Thomas Arthur Schaefer
DRAWINGS PAINTINGS CORRESPONDENCES SERIALS PRINTS VOLUMES PHOTOGRAPHS SCULPTURES PERFORMANCES BLOG ABOUT CONTACT INSTAGRAM

Wednesday, September 07, 2005

All From A Little Allergy Pill

Not to much going on in Cherry Lipped land today, besides retarded apartment property managers. Nuff Said! (sorry for the Stan Lee'ism)

CLOSING COUNTDOWN: 41 DAYS

Just got off the phone with Steph prematurely, because the lines got crossed and we were entered into some sorted conversation with a girl and her man in prison. Strange shit for sure... it's funny and happens every now & again.
I'm sitting here tonight watch'n Jack Hills second film 'The Wasp Woman' and I must confess, it's pretty entertaining. While I sit and smile at the Hill'ness of the evening I'm sipping on a delicious 'Schaefer Gin Martini'. I got into a heated conversation earlier with Steph as to why I always explain to my bartenders how to prepare my martini.

Bombay Sapphire - splash of Dry Vermouth - splash of dirt - 2 olives

I begin by explaining to Steph that on too many occasions I've witnessed bartenders prepare me gin martinis without using any dry vermouth. She can not believe this and says that I must have been to some shitty bars. Unfortunately, I've had this happen at some of the nicer high-brow yuppie establishments in the ATL area. I don't go there of my own free will, but my job allows me these luxuries from time to time and so I must restate the facts. On too many occasions I have seen bartenders make a gin martini with nothing but gin and olive juice. It happens people... and it happens all to often, even when some true martini drinkers refuse to believe it. I'm here to tell the real martini drinkers in the ATL... watch out... 4 out of 5 times they will not use dry vermouth and I'm willing to test my theory with the first person who responds to this posts statement.
I will take you out and buy you 5 martinis and I guarantee they will not use dry vermouth in 4 of them. It's just a sad fact that I hate to admit, but god dammit it's true. I feel like Kevin McCarthy running down the highway in the original beginning of Invasion of the Body Snatchers... people refuse to believe what they don't want to hear. Won't you believe me!!!
Outside of drinking martinis tonight and such, I've crafted a double set of memorial correspondences to the late great Bob Denver. These postcards will mail Thursday and Friday. I have to new names to add to the correspondence list.

- GEIER
- NEWTON
- NOBLE


MAILING TRANSFERRAL
SEPTEMBER 7, 2005
—————
LUDWIG - KISS 02-B (postcard)

1 comment:

lindy_luna said...

[from some lame cigar afficiando site, but hey, it's right on the money]

The Perfect Dry Martini

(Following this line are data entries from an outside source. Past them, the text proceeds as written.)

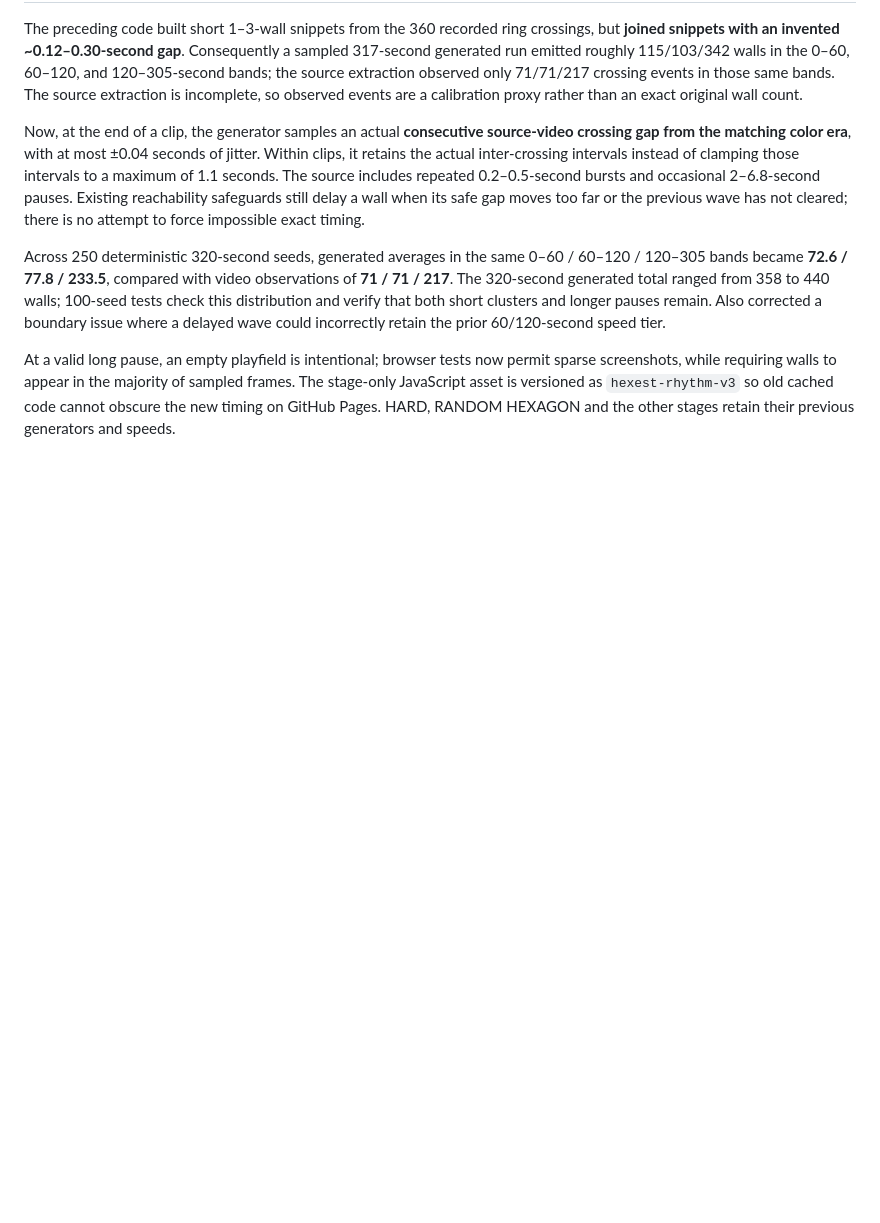
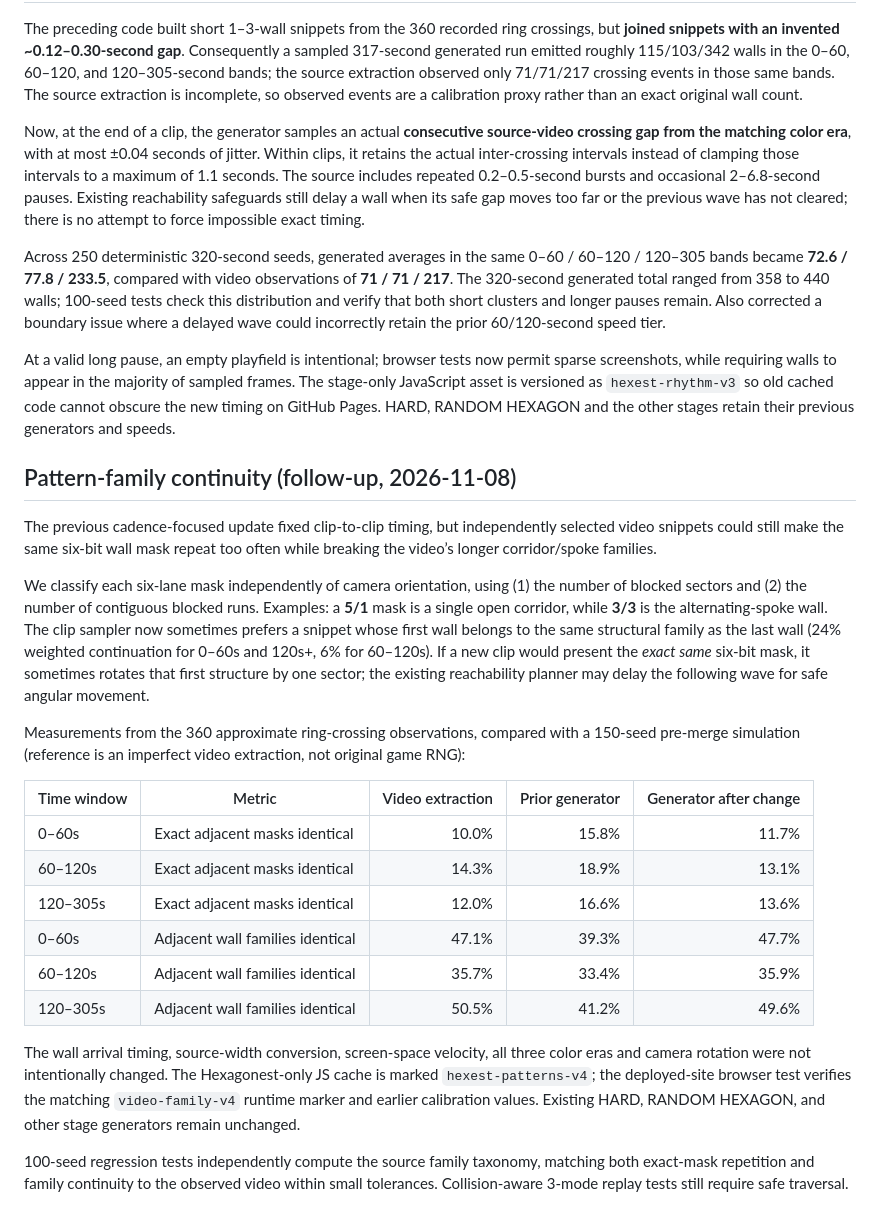
Before and after one commit to chansiu11/hexagon, a Markdown page: HEXAGONEST-VIDEO-CALIBRATION.md, the part around the change. Rendered like a GitHub page; blank space fills up the shorter version.

Commit message:
Document measured Hexagonest structural-family transitions and mask repetition improvements

```diff
--- a/HEXAGONEST-VIDEO-CALIBRATION.md
+++ b/HEXAGONEST-VIDEO-CALIBRATION.md
@@ -45,3 +45,24 @@ Now, at the end of a clip, the generator samples an actual **consecutive source-
 Across 250 deterministic 320-second seeds, generated averages in the same 0–60 / 60–120 / 120–305 bands became **72.6 / 77.8 / 233.5**, compared with video observations of **71 / 71 / 217**. The 320-second generated total ranged from 358 to 440 walls; 100-seed tests check this distribution and verify that both short clusters and longer pauses remain. Also corrected a boundary issue where a delayed wave could incorrectly retain the prior 60/120-second speed tier.
 
 At a valid long pause, an empty playfield is intentional; browser tests now permit sparse screenshots, while requiring walls to appear in the majority of sampled frames. The stage-only JavaScript asset is versioned as `hexest-rhythm-v3` so old cached code cannot obscure the new timing on GitHub Pages. HARD, RANDOM HEXAGON and the other stages retain their previous generators and speeds.
+
+## Pattern-family continuity (follow-up, 2026-11-08)
+
+The previous cadence-focused update fixed clip-to-clip timing, but independently selected video snippets could still make the same six-bit wall mask repeat too often while breaking the video’s longer corridor/spoke families.
+
+We classify each six-lane mask independently of camera orientation, using (1) the number of blocked sectors and (2) the number of contiguous blocked runs. Examples: a **5/1** mask is a single open corridor, while **3/3** is the alternating-spoke wall. The clip sampler now sometimes prefers a snippet whose first wall belongs to the same structural family as the last wall (24% weighted continuation for 0–60s and 120s+, 6% for 60–120s). If a new clip would present the *exact same* six-bit mask, it sometimes rotates that first structure by one sector; the existing reachability planner may delay the following wave for safe angular movement.
+
+Measurements from the 360 approximate ring-crossing observations, compared with a 150-seed pre-merge simulation (reference is an imperfect video extraction, not original game RNG):
+
+| Time window | Metric | Video extraction | Prior generator | Generator after change |
+|---|---|---:|---:|---:|
+| 0–60s | Exact adjacent masks identical | 10.0% | 15.8% | 11.7% |
+| 60–120s | Exact adjacent masks identical | 14.3% | 18.9% | 13.1% |
+| 120–305s | Exact adjacent masks identical | 12.0% | 16.6% | 13.6% |
+| 0–60s | Adjacent wall families identical | 47.1% | 39.3% | 47.7% |
+| 60–120s | Adjacent wall families identical | 35.7% | 33.4% | 35.9% |
+| 120–305s | Adjacent wall families identical | 50.5% | 41.2% | 49.6% |
+
+The wall arrival timing, source-width conversion, screen-space velocity, all three color eras and camera rotation were not intentionally changed. The Hexagonest-only JS cache is marked `hexest-patterns-v4`; the deployed-site browser test verifies the matching `video-family-v4` runtime marker and earlier calibration values. Existing HARD, RANDOM HEXAGON, and other stage generators remain unchanged.
+
+100-seed regression tests independently compute the source family taxonomy, matching both exact-mask repetition and family continuity to the observed video within small tolerances. Collision-aware 3-mode replay tests still require safe traversal.
```
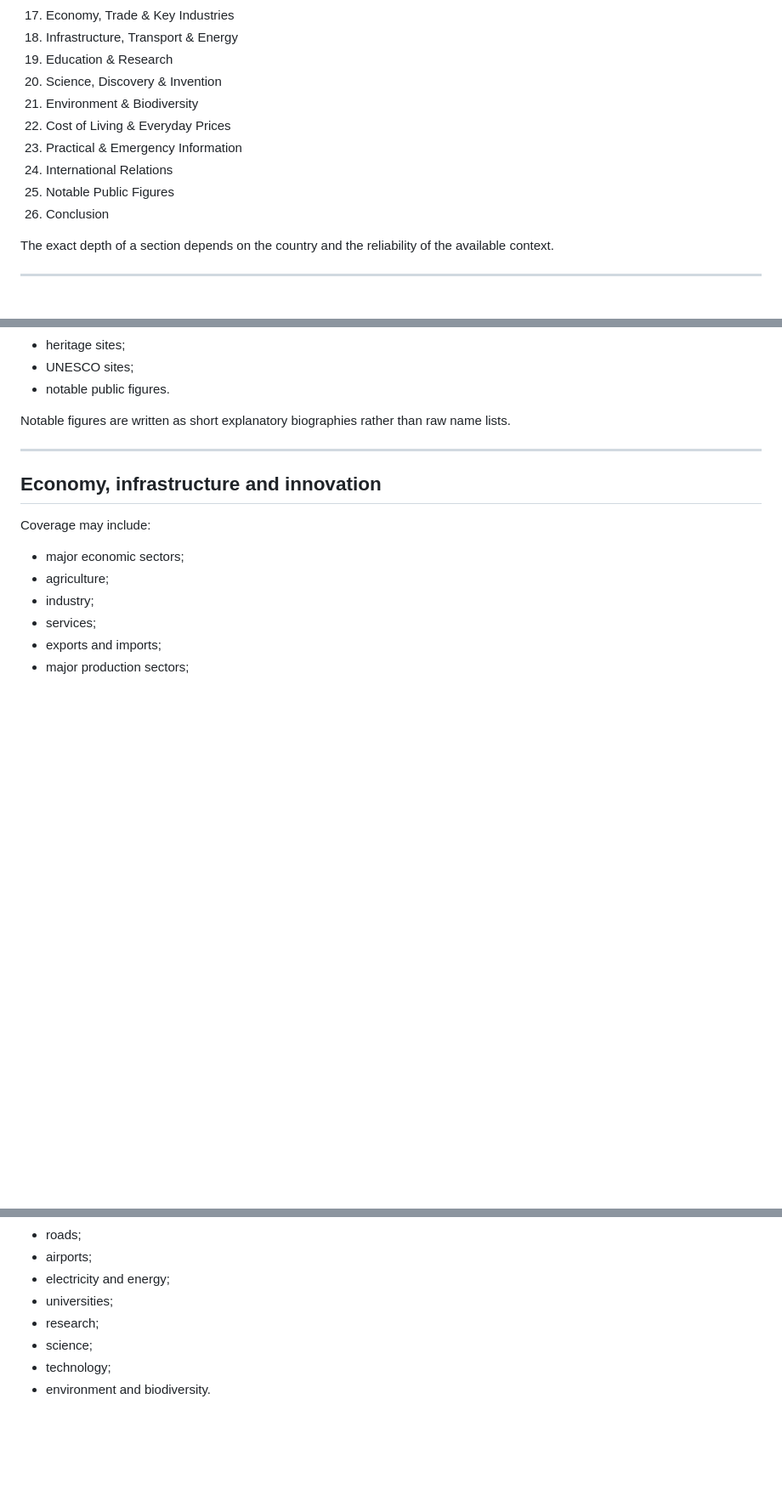
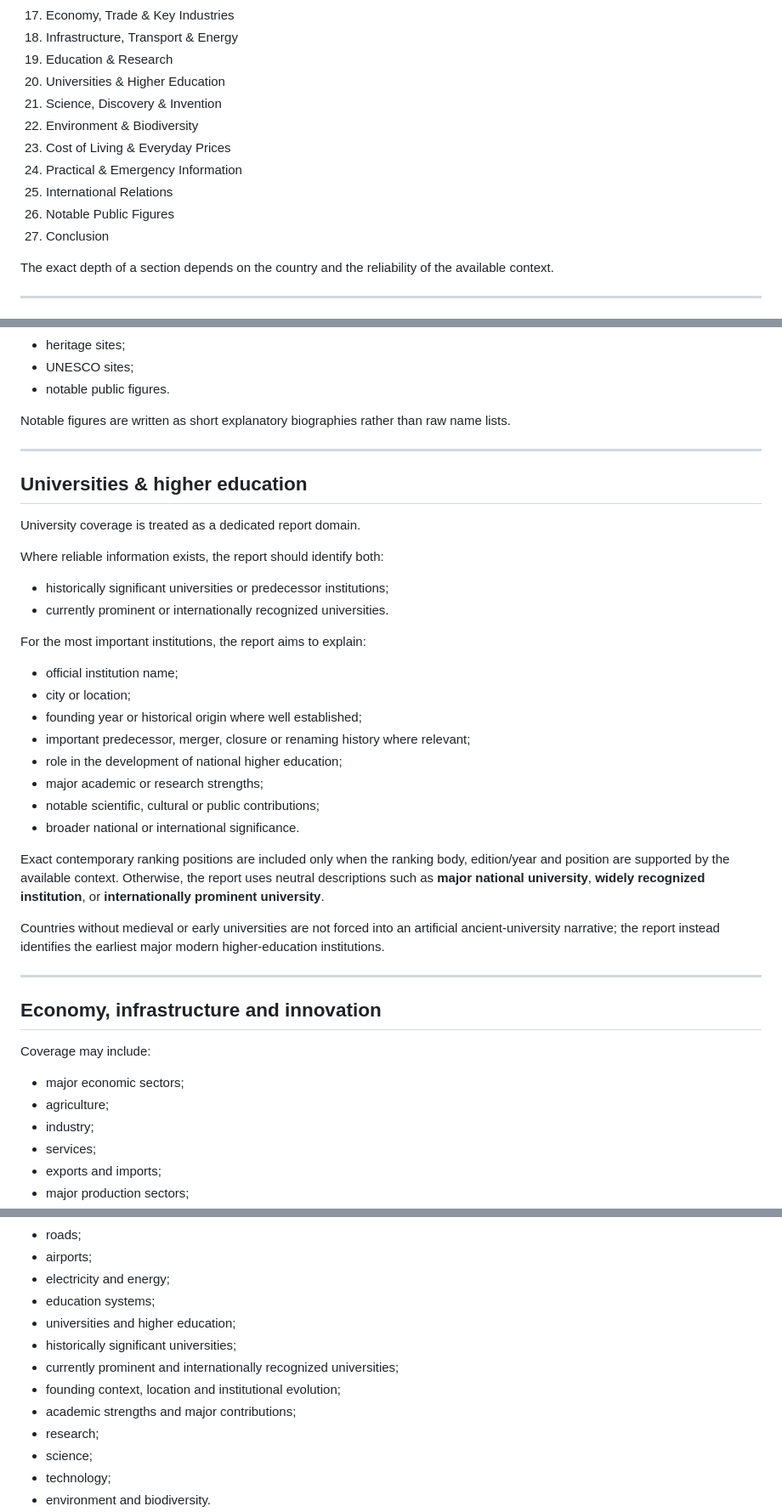
Before and after one commit to denoskume/country-flag-recognition, a Markdown page: README.md, 3 parts joined by grey strips. Shown at 85% size. Rendered like a GitHub page; blank space fills up the shorter version.

Commit message:
Document university coverage in Flag Intelligence reports

```diff
--- a/README.md
+++ b/README.md
@@ -157,13 +157,14 @@ The authored report currently supports the following sections:
 17. Economy, Trade & Key Industries
 18. Infrastructure, Transport & Energy
 19. Education & Research
-20. Science, Discovery & Invention
-21. Environment & Biodiversity
-22. Cost of Living & Everyday Prices
-23. Practical & Emergency Information
-24. International Relations
-25. Notable Public Figures
-26. Conclusion
+20. Universities & Higher Education
+21. Science, Discovery & Invention
+22. Environment & Biodiversity
+23. Cost of Living & Everyday Prices
+24. Practical & Emergency Information
+25. International Relations
+26. Notable Public Figures
+27. Conclusion
 
 The exact depth of a section depends on the country and the reliability of the available context.
 
@@ -279,6 +280,32 @@ Notable figures are written as short explanatory biographies rather than raw nam
 
 ---
 
+## Universities & higher education
+
+University coverage is treated as a dedicated report domain.
+
+Where reliable information exists, the report should identify both:
+
+- historically significant universities or predecessor institutions;
+- currently prominent or internationally recognized universities.
+
+For the most important institutions, the report aims to explain:
+
+- official institution name;
+- city or location;
+- founding year or historical origin where well established;
+- important predecessor, merger, closure or renaming history where relevant;
+- role in the development of national higher education;
+- major academic or research strengths;
+- notable scientific, cultural or public contributions;
+- broader national or international significance.
+
+Exact contemporary ranking positions are included only when the ranking body, edition/year and position are supported by the available context. Otherwise, the report uses neutral descriptions such as **major national university**, **widely recognized institution**, or **internationally prominent university**.
+
+Countries without medieval or early universities are not forced into an artificial ancient-university narrative; the report instead identifies the earliest major modern higher-education institutions.
+
+---
+
 ## Economy, infrastructure and innovation
 
 Coverage may include:
@@ -295,7 +322,12 @@ Coverage may include:
 - roads;
 - airports;
 - electricity and energy;
-- universities;
+- education systems;
+- universities and higher education;
+- historically significant universities;
+- currently prominent and internationally recognized universities;
+- founding context, location and institutional evolution;
+- academic strengths and major contributions;
 - research;
 - science;
 - technology;
```
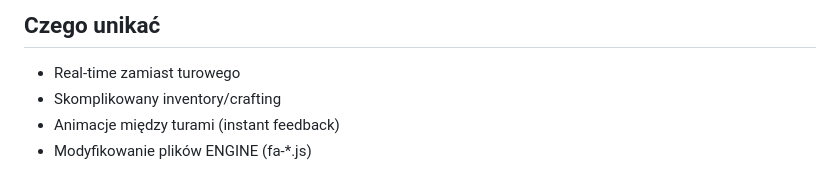
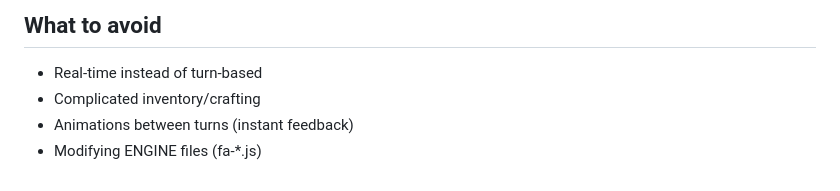
Before and after one commit to ForkArcade/game-template-roguelike, a Markdown page: _prompt.md, the part around one of its changes. GitHub-like rendering.

```diff
--- a/_prompt.md
+++ b/_prompt.md
@@ -158,6 +158,6 @@ Ostatnie 2 argumenty = fallback char i kolor gdy brak sprite'a.
 
-## Czego unikać
-- Real-time zamiast turowego
-- Skomplikowany inventory/crafting
-- Animacje między turami (instant feedback)
-- Modyfikowanie plików ENGINE (fa-*.js)
+## What to avoid
+- Real-time instead of turn-based
+- Complicated inventory/crafting
+- Animations between turns (instant feedback)
+- Modifying ENGINE files (fa-*.js)
```
Also changed, not shown: other parts of _prompt.md (+53 -53 lines).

To create the finest dry martini, you must take care in the ingredients used for the mixing and the presentation.
You begin with the finest of gins: Tanqueray Gin or Tanqueray Malacca or Bombay Sapphire Gins are considered the finest. Quality vermouth is a necessity, such as Noilly Prat Vermouth. The olive is important, it should be served cold and fresh from it's own container (I have found Los Olivos, Mamouth Olives to be consistently superior) . And, last but not least, you must have aged ice. Aged ice is ice that has been in a freezer for a minimum of 48 hours, undisturbed (aged ice is important as it melts at a much slower rate than fresh ice).

The mixing is an art and should be done with great presentation and the proper tools. This art is deeply etched in the history of gin martini making. The tools consist of a shaker or pitcher (metal or glass), a strainer, a long handle bar spoon, a plastic or ivory toothpick, a quality napkin and a quality stemware martini glass.

Place the gin and the shaker (or pitcher) in the freezer with the ice. The vermouth should refrigerated with the olives and kept cold. Once the shaker is very cold, fill half way with the aged ice. Remove the vermouth from the refrigerator and place one ounce of vermouth in the shaker. Shake well and then strain the vermouth from the shaker and discard (This will coat the ice with just right amount of vermouth for a dry martini). Return the shaker to the freezer. Remove the jar of olives from the refrigerator and place two on a plastic or ivory toothpick (wood imparts flavor and should not be used) and set aside. Remove the shaker and gin from the freezer and pour four ounces of gin into the shaker. Shake well for ten seconds and remove the frozen stemmed glass from the freezer and strain the contents of the shaker into the frozen glass. Serve immediately! Placed on a napkin, with the olive being set next to the glass, not in the glass (the olive should not be placed in the glass as it may impart a brine flavor to the gin.

The martini is best when it is very cold. The drink is designed to be drank within a short period of time. After a few minutes, it begins to warm and becomes "stronger" to drink.